With formative assessments, looking at the data for purposes of providing support, enables teachers to think about the students’ demonstrated work in terms of what parts represent the learning target, and what kind of errors exist that are a barrier to progress. A score of 50% or 85% gives next to no information about what a student knows and does not know about a topic. This is one important reason for not grading formative assessments. Grading loses the purpose, which is to inform students and the teacher what are the learning needs. In the Exit Card example, steps 2-4 are key actions for unpacking and diagnosing the root of learning disconnects. Assessment data is often analyzed by looking collectively at the scores by all of the students. Sometimes, sampling is used to check on a few student results. These strategies can be useful, but they can miss important information at the individual level. Once students are identified by their degree of understanding or not understanding a concept (Steps 2 and 3 from Exit Card example), it’s important to take an individualized evaluation for the cause of student learning gaps. In the following math example, consider the assessment result by two different students’ work on 2-digit multiplication. One student would be rated as a 2 and the other a 3 from Step 3 of the exit card example. What clues from their work identifies the students’ needs?
Both students lack understanding of aligning the second row to being with the Tens column. Student B may also struggle with multiplication. Consider how their needs might be addressed in a small group regarding alignment, and individually with Student B on multiplication. Diagnosing cause of student gaps makes reteaching and coaching targeted and time efficient.

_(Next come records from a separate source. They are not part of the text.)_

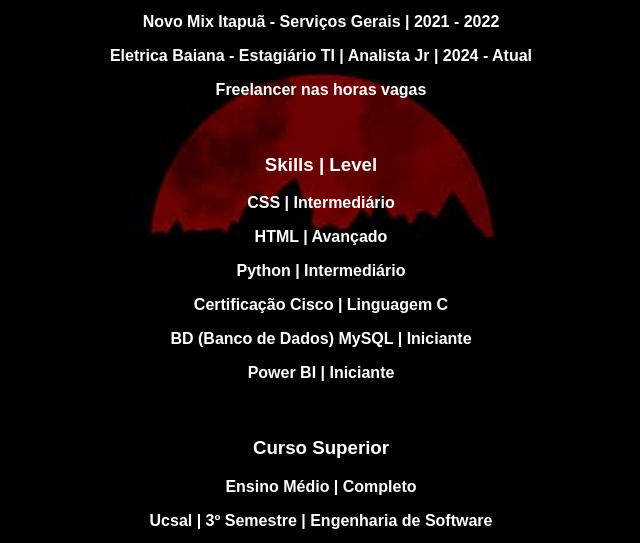
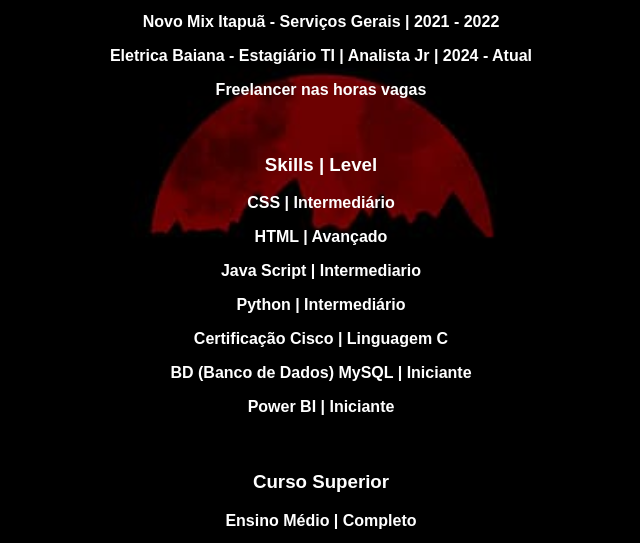
Before and after one commit to theuszinp/portifolio, a website: page Expereciencias/experiencias.html in a window 1280 px wide. Shown: the part 185-728 px from the top of the page, without its empty margins (319-959 px from the left). Drawn offline with Linux system fonts and the light colour scheme.

Commit message:
Update experiencias.html

```diff
--- a/Expereciencias/experiencias.html
+++ b/Expereciencias/experiencias.html
@@ -33,6 +33,7 @@
             <div class="skills1">
                 <p><b>CSS | Intermediário</b></p>
                 <p><b>HTML | Avançado</b></p>
+                <p><b>Java Script | Intermediario</b></p>
                 <p><b>Python | Intermediário</b></p>
                 <p><b>Certificação Cisco | Linguagem C</b></p>
                 <p><b>BD (Banco de Dados) MySQL | Iniciante</b></p>
```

3. Reflect on the data to plan interventions and/or extensions/enrichments
Once student(s) needs are determined, a plan of action can be developed (Step 4-5 from the Exit Card example). As we saw with the math example, the diagnosis is specific and requires differentiation. Alignment may have been a trend among several students, which could be addressed as a small group mini-lesson or a whole class review at the beginning of the next lesson. The multiplication skills issue may not be a common need or be addressed effectively as a whole class review. Let’s not forget the students who are way past 2-digit multiplication. What do we do for them to ensure they are growing? The lesson activities will need to be differentiated, and the formative assessment results help to ensure that the coached learning experiences are targeted to what groups and individuals need.
4. Implement plan of action
This step in the Formative Assessment Cycle starts the process again. On implementing the plan via lessons and coaching, new formative assessment activities will need to occur to track if the students who were falling behind are back on track, or need more supports, framed in different ways. It’s also an opportunity to see if other students ran into stumbling blocks, or are clearly ahead of the pack, thus needing more complex work that challenges them.
Some might raise the concern about time expenditures to follow a Formative Assessment Cycle when there are pressures to forge ahead with curriculum demands. Such demands and a Formative Assessment Cycle are not at odds. Using daily quick assessment strategies like exit cards or non-graded quizzes gives important feedback about the success of a lesson. What teacher or administrator exists who would prefer to be blind to whether or not students are successfully learning based on the lesson implementation? Or another way to put it, if an educator’s job is to ensure that all students are learning, then tracking success and gaps is essential. Reteaching blindly wastes time both for students and teachers. A Formative Assessment Cycle helps ensures that now child fall between the cracks, much less falling behind. Per Lorna M. Earl, it’s an obvious response to facilitate successful learning for all.
[i] Lorna M. Earl, Assessment as Learning: Using Classroom Assessment to Maximize Student Learning, Corwin Press, Inc., 2003. pp. 86-87